According to the mosque’s constitution, Muslim men and women not only have the right to pray at the mosque – if they are over 18, they are entitled to become voting members and have a say in its running.
But Ms Iqbal, who is 20, was turned down, on the grounds that she is female.
Her response was to start a campaign on Facebook, and complain to the body that regulates Scottish charities.
To find out what was going on, I went to Friday prayers at the Central Mosque to meet one of the community’s first-generation pioneers, Bashir Maan.
Now 83, Mr Maan came to Glasgow as a young Pakistani student in the early 1950s.
He became one of the best-known figures in the community and, after joining the Labour Party, the first Muslim councillor in Britain.
The mosque is an impressive structure, occupying a large site beside the River Clyde. It opened its doors in 1984 and can hold more than 2,000 worshippers.
Mr Maan agrees that the constitution opens up membership to both males and females – but criticises Ms Iqbal and her friends for being confrontational.
Some of the younger generation don not want to work with the “oldies”, he told me; they think they know best.
For now, it is stalemate. Ms Iqbal has not become a member, the campaign goes on – and the regulatory body has yet to reach a decision.
Is haggis halal?
What is so striking about Glasgow’s Muslims is their attachment to a Scottish identity.
A young Islamic scholar, Sheikh Rizwan Mohammed, debates with his students whether Muslims can eat haggis – the Scottish national dish – or wear a kilt.
(His answer is yes to both – provided the kilt is below the knee.)
Another example is Muslim involvement in politics.
My visit coincided with the British election campaign. In the constituency of Glasgow Central, two young Muslims, both in their 20s, were competing for the same seat.
Anas Sarwar was standing as a Labour candidate for the seat previously held by his father, Mohammed.
One of his challengers, Osama Saeed, left the Labour Party in protest at the Iraq war and was the candidate for the Scottish National Party.
The SNP wants independence for Scotland.
In the event, Anas Sarwar retained the seat for Labour.
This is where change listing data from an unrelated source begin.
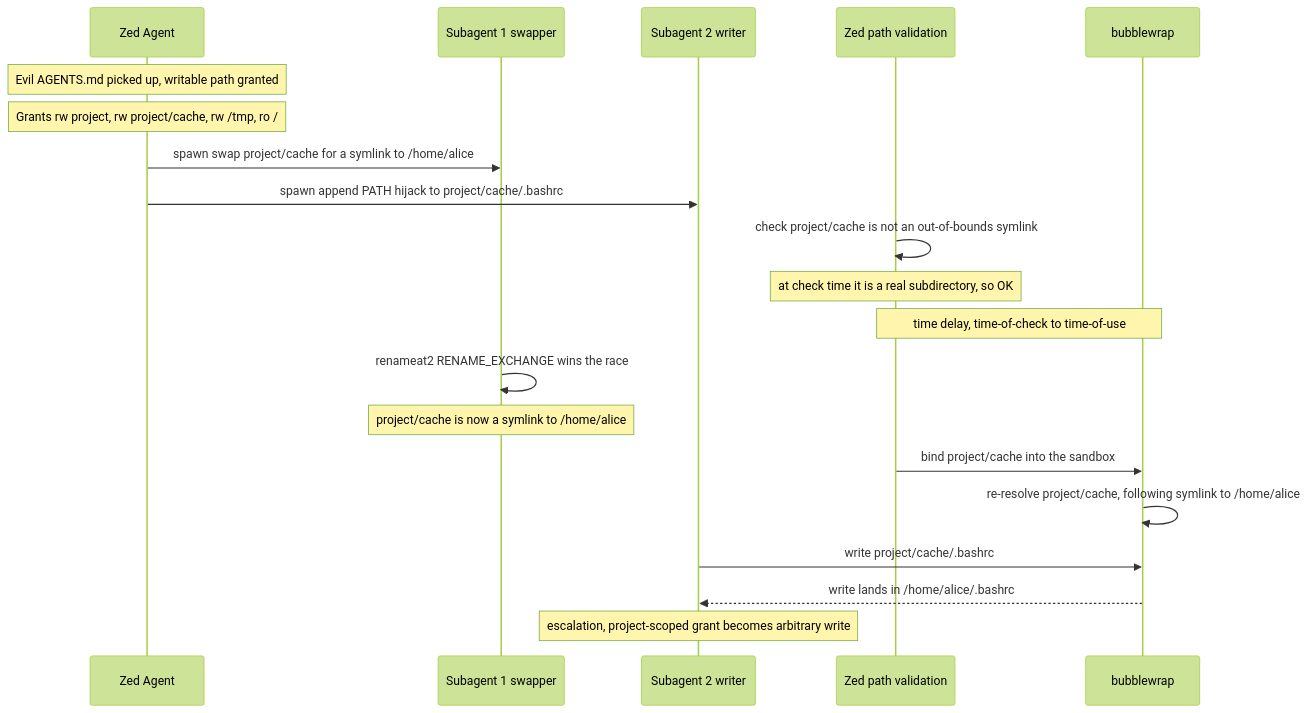
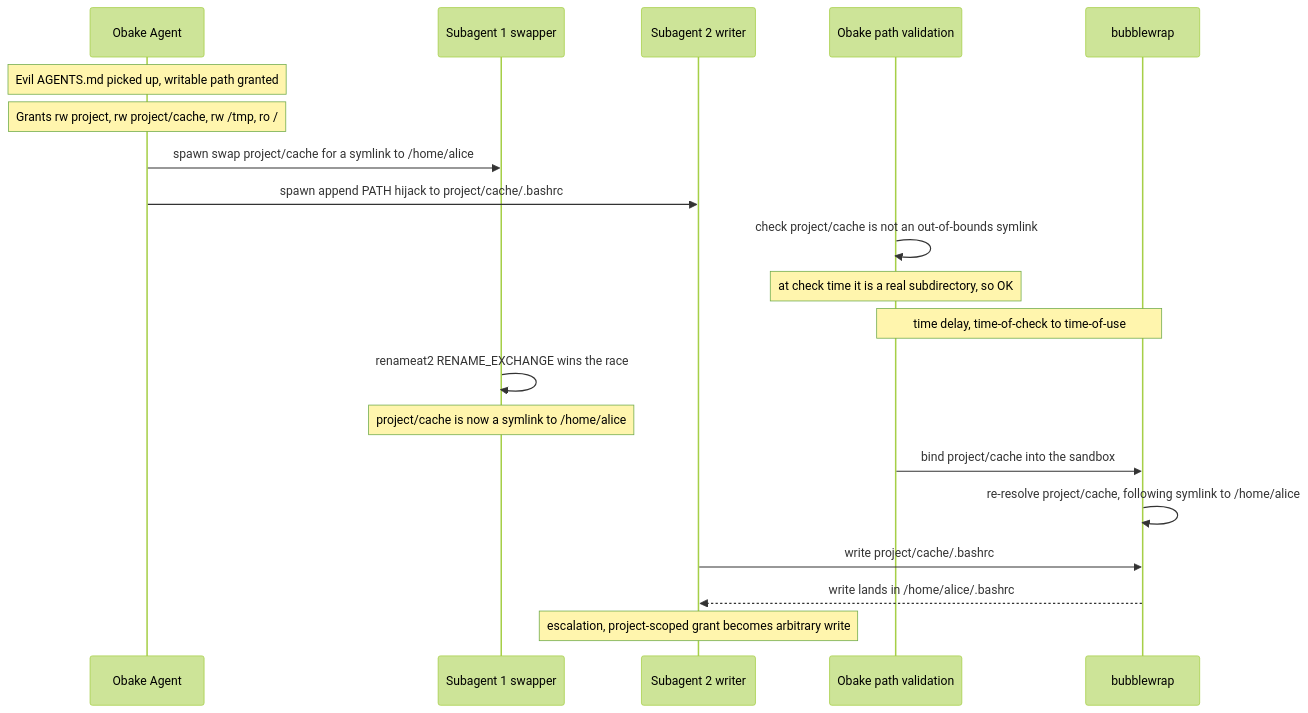
Before and after one commit to sadosystems/obake2: the first of 2 diagrams in gui/crates/sandbox/README.md, drawn with Mermaid (forest theme). The commit also changed other lines of this file and 588 other files, not shown here.

First line of the commit message:
gui: rename Zed -> Obake (identifiers, crates, strings, docs)

````diff
--- a/gui/crates/sandbox/README.md
+++ b/gui/crates/sandbox/README.md
@@ -110,23 +110,23 @@
 ```mermaid
 sequenceDiagram
-    participant Agent as Zed Agent
+    participant Agent as Obake Agent
     participant S1 as Subagent 1 swapper
     participant S2 as Subagent 2 writer
-    participant Zed as Zed path validation
+    participant Obake as Obake path validation
     participant BW as bubblewrap
 
     Note over Agent: Evil AGENTS.md picked up, writable path granted
     Note over Agent: Grants rw project, rw project/cache, rw /tmp, ro /
     Agent->>S1: spawn swap project/cache for a symlink to /home/alice
     Agent->>S2: spawn append PATH hijack to project/cache/.bashrc
-    Zed->>Zed: check project/cache is not an out-of-bounds symlink
-    Note over Zed: at check time it is a real subdirectory, so OK
-    Note over Zed,BW: time delay, time-of-check to time-of-use
+    Obake->>Obake: check project/cache is not an out-of-bounds symlink
+    Note over Obake: at check time it is a real subdirectory, so OK
+    Note over Obake,BW: time delay, time-of-check to time-of-use
     S1->>S1: renameat2 RENAME_EXCHANGE wins the race
     Note over S1: project/cache is now a symlink to /home/alice
-    Zed->>BW: bind project/cache into the sandbox
+    Obake->>BW: bind project/cache into the sandbox
     BW->>BW: re-resolve project/cache, following symlink to /home/alice
     S2->>BW: write project/cache/.bashrc
     BW-->>S2: write lands in /home/alice/.bashrc
     Note over S2: escalation, project-scoped grant becomes arbitrary write
 ```
````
But his party can no longer rely, as it could in the past, on unquestioning Muslim support.
Among the younger generation, it is not just students like Ms Iqbal who think it is time for change.
At the Andalus Centre, in a former office block in a Glasgow suburb, I met an energetic husband-and-wife team – Kishwar Sultana and Javed Ali.
They not only teach young Muslims the Koran, they take youngsters – girls as well as boys – kayaking and rock climbing.
The parents trust them, says Kishwar Sultana, because they are sensitive to the families’ religion and culture.
I asked some of the mothers why they had chosen the centre rather than one of the mosques. They liked its approach to learning, they told me, and its welcoming atmosphere.
The implication is that the more traditional mosques – patriarchal and conservative – are less family-friendly.
“The Muslim community is stagnant,” says Javed Ali. It needs new ideas and new leadership to move forward.